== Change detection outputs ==
━━━━━━━━
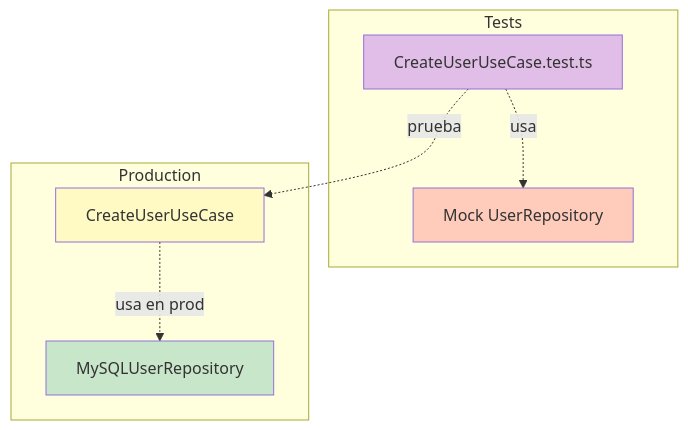
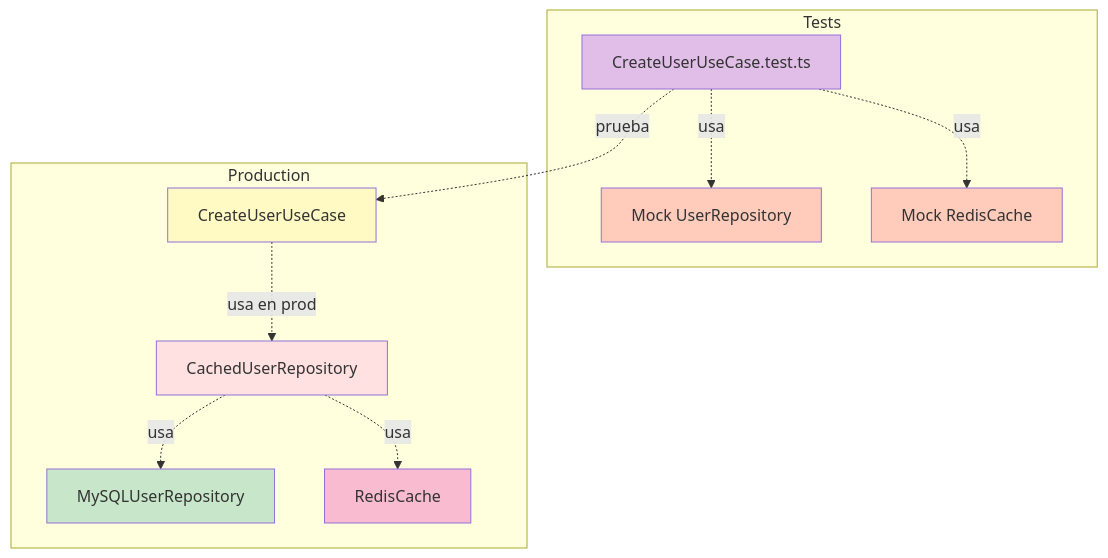
One commit to maximopeoficiales/node-ts-mysql-debug-template changed diagram 11 of 15 in ARCHITECTURE.md. Above: the diagram before and after it, drawn with Mermaid. The commit also changed other lines of this file and 19 other files, not shown here.

````diff
--- a/ARCHITECTURE.md
+++ b/ARCHITECTURE.md
@@ -438,21 +735,30 @@
 ```mermaid
 graph TB
     subgraph Tests
         A[CreateUserUseCase.test.ts]
         B[Mock UserRepository]
+        C[Mock RedisCache]
     end
 
     subgraph Production
-        C[CreateUserUseCase]
-        D[MySQLUserRepository]
+        D[CreateUserUseCase]
+        E[CachedUserRepository]
+        F[MySQLUserRepository]
+        G[RedisCache]
     end
 
     A -.usa.-> B
-    A -.prueba.-> C
-    C -.usa en prod.-> D
+    A -.usa.-> C
+    A -.prueba.-> D
+    D -.usa en prod.-> E
+    E -.usa.-> F
+    E -.usa.-> G
 
     style A fill:#e1bee7
     style B fill:#ffccbc
-    style C fill:#fff9c4
-    style D fill:#c8e6c9
+    style C fill:#ffccbc
+    style D fill:#fff9c4
+    style E fill:#ffe1e1
+    style F fill:#c8e6c9
+    style G fill:#f8bbd0
 ```
````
━━━━━━━━
== TASK PROMPT ==
Leave images out of the retyped records; keep all else exact.

== REPLY ==
One commit to maximopeoficiales/node-ts-mysql-debug-template changed diagram 11 of 15 in ARCHITECTURE.md. Above: the diagram before and after it, drawn with Mermaid. The commit also changed other lines of this file and 19 other files, not shown here.

````diff
--- a/ARCHITECTURE.md
+++ b/ARCHITECTURE.md
@@ -438,21 +735,30 @@
 ```mermaid
 graph TB
     subgraph Tests
         A[CreateUserUseCase.test.ts]
         B[Mock UserRepository]
+        C[Mock RedisCache]
     end
 
     subgraph Production
-        C[CreateUserUseCase]
-        D[MySQLUserRepository]
+        D[CreateUserUseCase]
+        E[CachedUserRepository]
+        F[MySQLUserRepository]
+        G[RedisCache]
     end
 
     A -.usa.-> B
-    A -.prueba.-> C
-    C -.usa en prod.-> D
+    A -.usa.-> C
+    A -.prueba.-> D
+    D -.usa en prod.-> E
+    E -.usa.-> F
+    E -.usa.-> G
 
     style A fill:#e1bee7
     style B fill:#ffccbc
-    style C fill:#fff9c4
-    style D fill:#c8e6c9
+    style C fill:#ffccbc
+    style D fill:#fff9c4
+    style E fill:#ffe1e1
+    style F fill:#c8e6c9
+    style G fill:#f8bbd0
 ```
````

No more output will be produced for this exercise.